Not surprisingly, this position was happily accepted by Republicans. Quoting the article:
GOP Sen. Lindsey Graham of South Carolina, a member of the Senate Armed Services Committee, said the idea of “criminalizing legal advice after one administration is out of the office is a very bad precedent. ... I think it would be disaster to go back and try to prosecute a lawyer for giving legal advice that you disagreed with to a former president.”
The problem with this is it creates a backdoor by which the administrative branch can claim unlimited power. Want to spy on any US citizen without a warrant? Simply have a friendly OLC lawyer devise some half-assed argument supporting it. Want to drop a nuke on Canada because you can't stand the way they keeping adding 'eh?' to the end of every sentence? Call in the OLC! Nothing is so far out there we can't find some flimsy justification for it.
So what if, after the fact, the legal reasoning is found to be childish, amateurish, completely lacking of any professional standard - you got done what you wanted to get done. It's time to focus on the future, not look backwards to the past.
Supposedly, lawyers have professional standards, and if those standards are not met, or it is, at best, questionable those standards are met, then it is entrely appropriate to prosecute the lawyers who give such poor advice. The fact we are talking about lawyers making legal decisions which impact policy decisions for our entire nation makes this more imperative, not less.

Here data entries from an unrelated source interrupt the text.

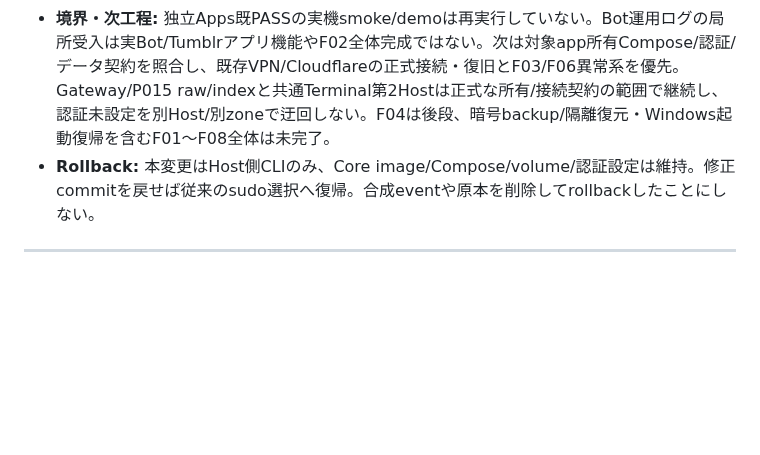
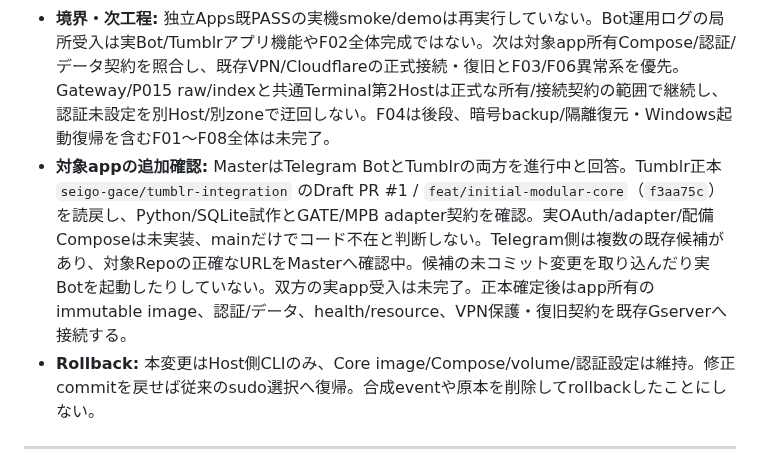
Before and after one commit to seigo-gace/G-ACEserver, a Markdown page: docs/CURRENT.md, the part around the change. Drawn GitHub-style; blank space fills up the shorter version.

```diff
--- a/docs/CURRENT.md
+++ b/docs/CURRENT.md
@@ -6,6 +6,7 @@
 - **PC Bot実測:** 稼働中イメージと統合版の4アプリmodule SHAが一致したため再build/activateせず、既存 `bot_acceptance.verify(Controller())` を実行。`BOT_HOST_AUTH_REPLAY_CONFLICT=PASS`、`BOT_SQLITE_STOP_START_PERSISTENCE=PASS`、`BOT_RUNTIME_SOURCE_MATCH=PASS`。既存Coreだけstop/startしhealthyへ復帰。同じeventの202/duplicateと異内容409、Owner/Bot認可分離を実測。合成検証eventは既存spoolに保持。Gateway設定なしを値非表示で確認し、外部送信なし。
 - **PC保存・復旧実測:** 停止前/再起動後とも認証付きready/files 200、SQLite read-only quick_check PASS。G:の専用一時dirだけでput/hash/replace/trash/restore/get/quota、1,572,900 bytes照合PASS、既存利用者file変更なし。F01 WSL systemd/Docker/containerd enabled/activeとCompose到達PASS（最初のDocker infoはtimeout、再確認成功）。USB断・容量枯渇・Windows reboot・旧image復帰・全体復元は未実施。
 - **境界・次工程:** 独立Apps既PASSの実機smoke/demoは再実行していない。Bot運用ログの局所受入は実Bot/Tumblrアプリ機能やF02全体完成ではない。次は対象app所有Compose/認証/データ契約を照合し、既存VPN/Cloudflareの正式接続・復旧とF03/F06異常系を優先。Gateway/P015 raw/indexと共通Terminal第2Hostは正式な所有/接続契約の範囲で継続し、認証未設定を別Host/別zoneで迂回しない。F04は後段、暗号backup/隔離復元・Windows起動復帰を含むF01〜F08全体は未完了。
+- **対象appの追加確認:** MasterはTelegram BotとTumblrの両方を進行中と回答。Tumblr正本 `seigo-gace/tumblr-integration` のDraft PR #1 / `feat/initial-modular-core`（`f3aa75c`）を読戻し、Python/SQLite試作とGATE/MPB adapter契約を確認。実OAuth/adapter/配備Composeは未実装、mainだけでコード不在と判断しない。Telegram側は複数の既存候補があり、対象Repoの正確なURLをMasterへ確認中。候補の未コミット変更を取り込んだり実Botを起動したりしていない。双方の実app受入は未完了。正本確定後はapp所有のimmutable image、認証/データ、health/resource、VPN保護・復旧契約を既存Gserverへ接続する。
 - **Rollback:** 本変更はHost側CLIのみ、Core image/Compose/volume/認証設定は維持。修正commitを戻せば従来のsudo選択へ復帰。合成eventや原本を削除してrollbackしたことにしない。
 
 ---
```
Also changed, not shown: docs/architecture/BOT_TGS_BRIDGE.md (+1 -1 lines).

If no other Bush administration official is prosecuted for these atrocities, at an absolute minimum the lawyers who provided the flimsy cover of legality which Bush, Cheney et. al. used as justification for their heinous acts must be. Otherwise, we are can no longer claim to be a nation of laws, only a nation of legal justifications.